One of the leading indicators in the market is the health of the transports, especially US rail. This company is giving off every indication that the economy may be on the mend sooner than we expect, observes Taesik Yoon of Forbes Investor.
CSX (CSX) is a leading domestic railroad operator. The company provides rail, intermodal, and rail-to-truck services via 4,164 locomotives and nearly 70,400 freight cars over 21,000 miles of tracks. Its railroad infrastructure connects 23 states in the Eastern US, the District of Columbia, and the Canadian provinces of Ontario and Quebec.
The company’s services fall into several categories. The Total Merchandise category, which produced 55.6% of all revenue through the first nine months of 2012, provides freight transportation for customers in eight major market segments: agricultural products, phosphates and fertilizers, food and consumer, chemical, automotive, metals, emerging markets, and forest products.

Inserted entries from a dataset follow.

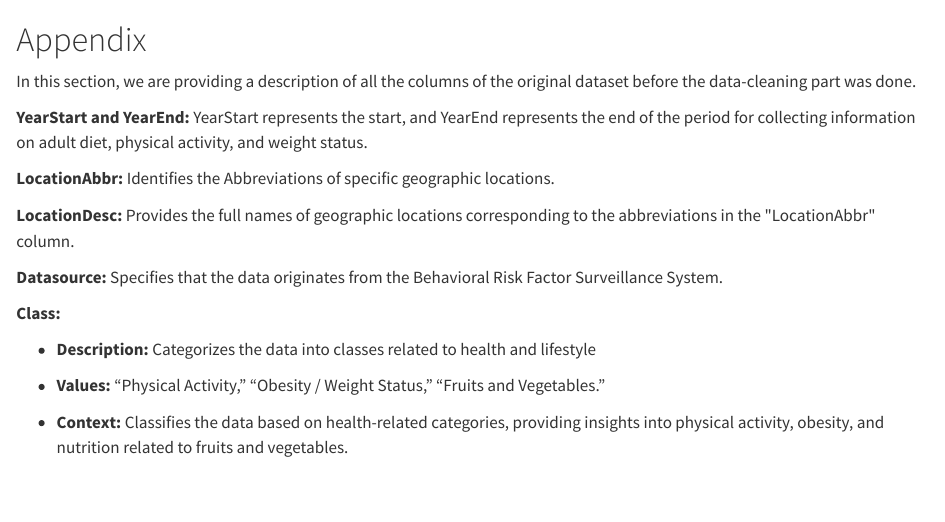
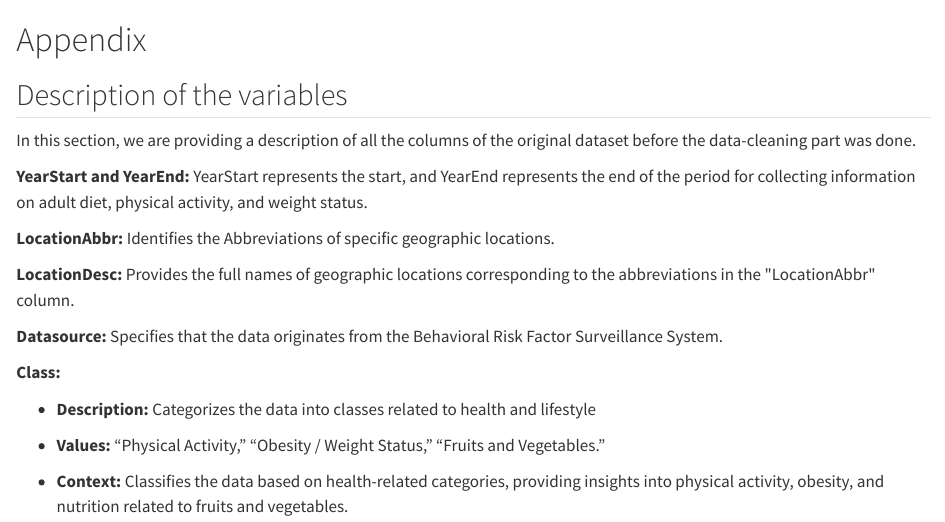
Before and after one commit to tusharprasad512/BehavioralRiskEDAV, a Quarto document (appendix.qmd): the page in a window 1100 px wide, from its top. Rendered offline with R 4.5, knitr and Pandoc in place of Quarto, with nearby package versions.

Commit message:
Update appendix.qmd
Made a subchapter, in case we need to add anything else under the appendix.

```diff
--- a/appendix.qmd
+++ b/appendix.qmd
@@ -1,5 +1,6 @@
 # Appendix
 
+## Description of the variables
 In this section, we are providing a description of all the columns of the original dataset before the data-cleaning part was done.
 
 **YearStart and YearEnd:** YearStart represents the start, and YearEnd represents the end of the period for collecting information on adult diet, physical activity, and weight status.
```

The Coal category, which generated 27.3% of revenue, delivers coal, coke, and iron ore from coal-mining customers in the Appalachian mountain region and the Illinois Basin to electric utilities and industrial manufacturers in the Northeast and Mid-Atlantic. It also transports coal shipments for export.
Intermodal (13.8% of revenues) provides coast-to-coast intermodal transportation services through company-operated trucks, terminals, and containers. Intermodal transportation can offer significant advantages over traditional long-haul trucking by combining the cost savings of rail transport with the flexibility of short-haul trucking.

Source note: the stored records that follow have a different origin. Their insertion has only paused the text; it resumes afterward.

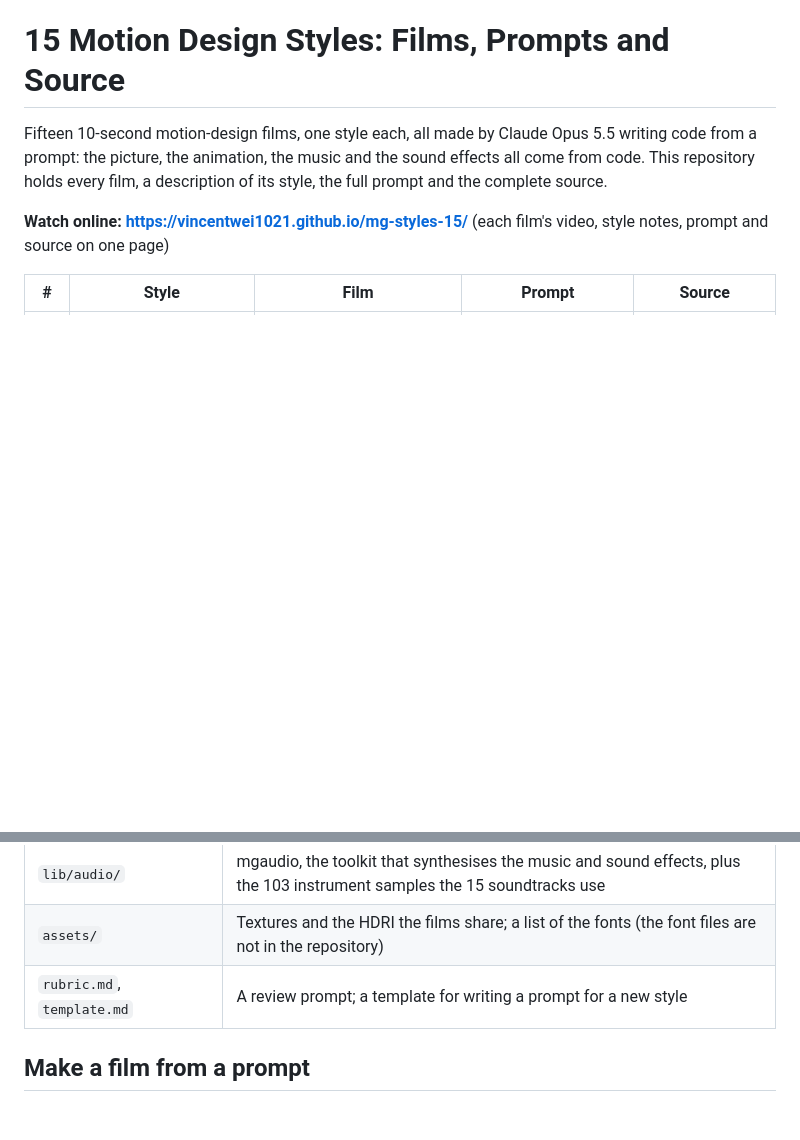
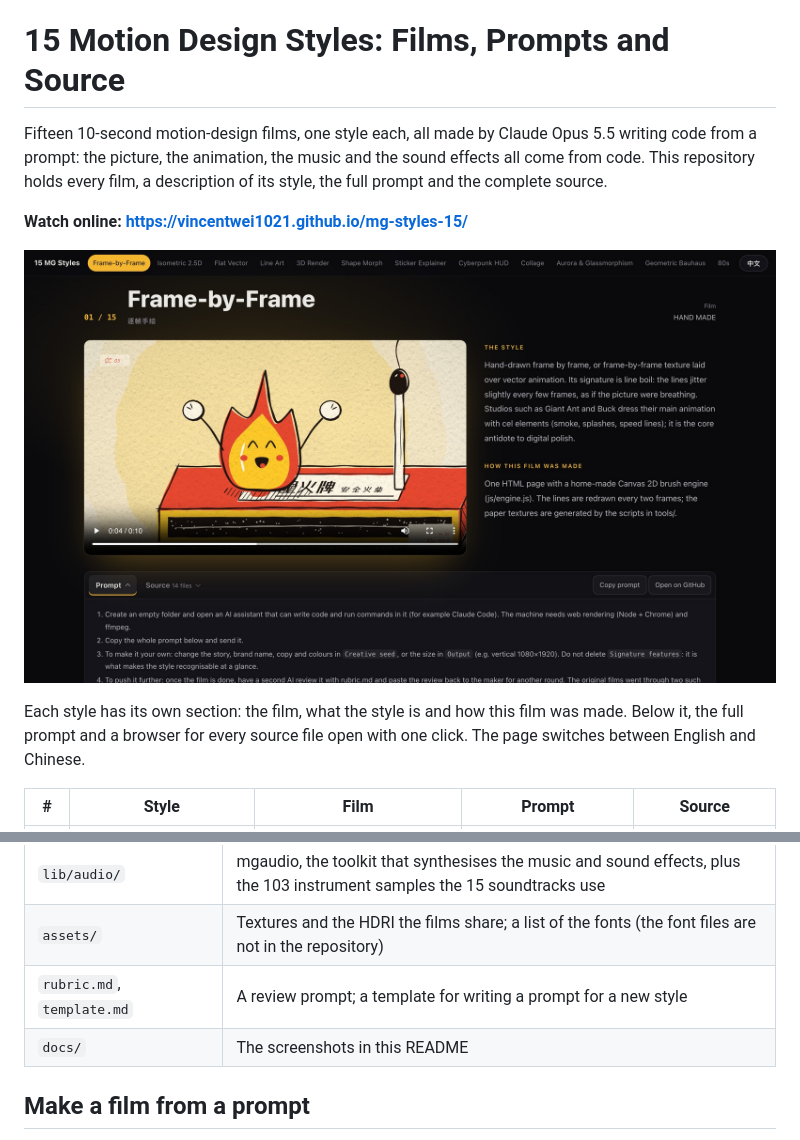
Before and after one commit to Vincentwei1021/mg-styles-15, a Markdown page: README.md, 2 parts joined by grey strips. Rendered like a GitHub page; pictures changed too: docs/screenshot-en.jpg (added); blank space fills up the shorter version.

Commit message:
README: screenshots of the showcase page (English and Chinese)
Co-Authored-By: Claude Opus 5.5 (1M context) <noreply@anthropic.com>

```diff
--- a/README.md
+++ b/README.md
@@ -6,7 +6,12 @@ Fifteen 10-second motion-design films, one style each, all made by Claude Opus 5
 animation, the music and the sound effects all come from code. This repository holds every film, a description of its style,
 the full prompt and the complete source.
 
-**Watch online: https://vincentwei1021.github.io/mg-styles-15/** (each film's video, style notes, prompt and source on one page)
+**Watch online: https://vincentwei1021.github.io/mg-styles-15/**
+
+[![The showcase page: the Frame-by-Frame film next to its style notes, with the prompt open below](docs/screenshot-en.jpg)](https://vincentwei1021.github.io/mg-styles-15/)
+
+Each style has its own section: the film, what the style is and how this film was made. Below it, the full prompt and a browser
+for every source file open with one click. The page switches between English and Chinese.
 
 | # | Style | Film | Prompt | Source |
 |---|---|---|---|---|
@@ -39,6 +44,7 @@ the full prompt and the complete source.
 | `lib/audio/` | mgaudio, the toolkit that synthesises the music and sound effects, plus the 103 instrument samples the 15 soundtracks use |
 | `assets/` | Textures and the HDRI the films share; a list of the fonts (the font files are not in the repository) |
 | `rubric.md`, `template.md` | A review prompt; a template for writing a prompt for a new style |
+| `docs/` | The screenshots in this README |
 
 ## Make a film from a prompt
 
```
Also changed, not shown: README.zh-CN.md (+6 -1 lines), docs/screenshot-zh.jpg (added).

Finally, the Other category includes revenues from demurrage, switching charges, and other incidentals, which added 3.3% to the company’s top line.
Because each major US railroad operator covers a specific region with little overlap, railroaders work in cooperation with one another to complete customer orders. As such, CSX’s real competition comes from the trucking industry.

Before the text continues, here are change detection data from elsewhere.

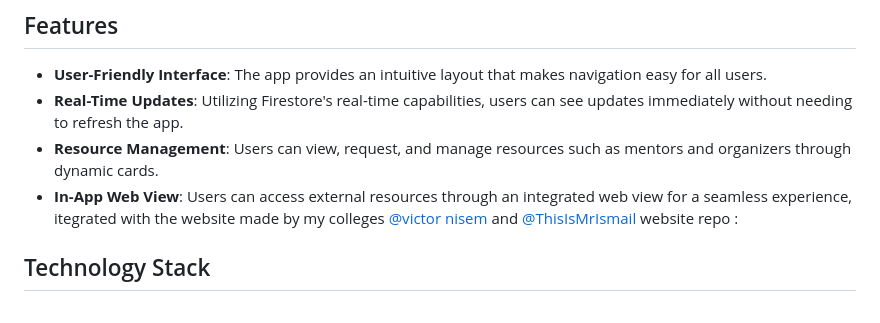
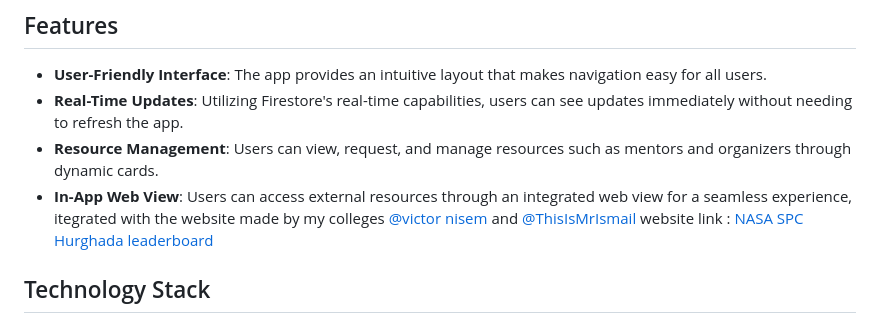
Before and after one commit to mernaatef28/hallhelp, a Markdown page: README.md, the part around the change. GitHub-like rendering.

```diff
--- a/README.md
+++ b/README.md
@@ -13,7 +13,7 @@ The HallHelp app is designed to facilitate various operational needs for users i
 - **Real-Time Updates**: Utilizing Firestore's real-time capabilities, users can see updates immediately without needing to refresh the app.
 - **Resource Management**: Users can view, request, and manage resources such as mentors and organizers through dynamic cards.
 - **In-App Web View**: Users can access external resources through an integrated web view for a seamless experience, itegrated with the website made by my colleges  [@victor nisem](https://github.com/VICONISEM) and  [@ThisIsMrIsmail](https://github.com/ThisIsMrIsmail/)
-  website repo :
+  website link : [NASA SPC Hurghada leaderboard ](https://nasa-space-apps-leaderboard-lilac.vercel.app/)
 
 ## Technology Stack
 - **Flutter**: The app is built using Flutter, ensuring a smooth and responsive UI across multiple platforms.
```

Rail tends to be slower and less flexible than trucks, but rail rates are generally lower. Better fuel efficiency also makes them more attractive in a rising fuel cost environment.
CSX’s stock is down about 9% since it reported third-quarter results a little over a month ago (on October 16), and is down more than 15% since mid-September.
The primary concern is weaker coal volumes stemming from lower demand by electric power producers, who have excess coal inventories due to a mild winter and lower natural gas prices (which has made it an attractive alternative to coal for power generation). Indeed, fellow railroad operator Norfolk Southern cited weak coal volumes as a key reason for disappointing Q3 earnings.
While CSX’s own Q3 results fared better, domestic shipments of coal fell 29% in the quarter. This soft coal demand environment is expected to persist in Q4 and continue well into 2013. Due to the severe droughts in the Midwest earlier in the year, agricultural products volume will also remain weak in the foreseeable future. This is likely to limit revenue growth and margin expansion over the near term.
Other concerns include the moderating pace of economic recovery in the US, which could lead to slower-than-expected growth in merchandise volumes, and the negative impact of operational disruptions stemming from hurricane Sandy.
Nevertheless, there’s still a lot to like about CSX in our view. Due to the quasi-monopolistic nature of the US railroad industry (with each operator responsible for a specific region) and the high barriers to entry, the company’s operations and profit margins are more stable than those of other cyclical businesses. This limited competition has helps CSX generate fairly steady cash flow and pay a growing dividend that currently yields about 3% annually.
Thanks to the stock’s recent slide, CSX is trading at its lowest level in more than a year—at just ten times expected earnings for 2013. This is among the lowest in the railroad industry, and well below its average forward price-to-earnings multiple over the past five years. It also strongly indicates that company’s current concerns are more than priced in.
Furthermore, we have been encouraged by the steady rebound in natural gas prices since April. Indeed, gas prices are at their highest levels in over a year, and are approaching $4 per 1,000 cubic feet. A continual rise in natural gas prices should eventually result in electric power producers switching back to coal. This would lead to a faster workdown of customer coal inventories and stronger-than-expected operating results, especially in the second half of 2013.
Despite the more challenging near-term market environment, management still believes CSX can achieve its goal for an operating margin of 35% by 2015. Clearly, investors have their doubts. Quite frankly, we do too.
Fortunately, the stock’s recent sell-off implies the current bar is set much lower. Thus, we believe CSX’s share price offers a compelling entry point for those investors willing to employ a little bit of patience. The stock’s generous dividend yield also affords the benefit of getting paid while you wait.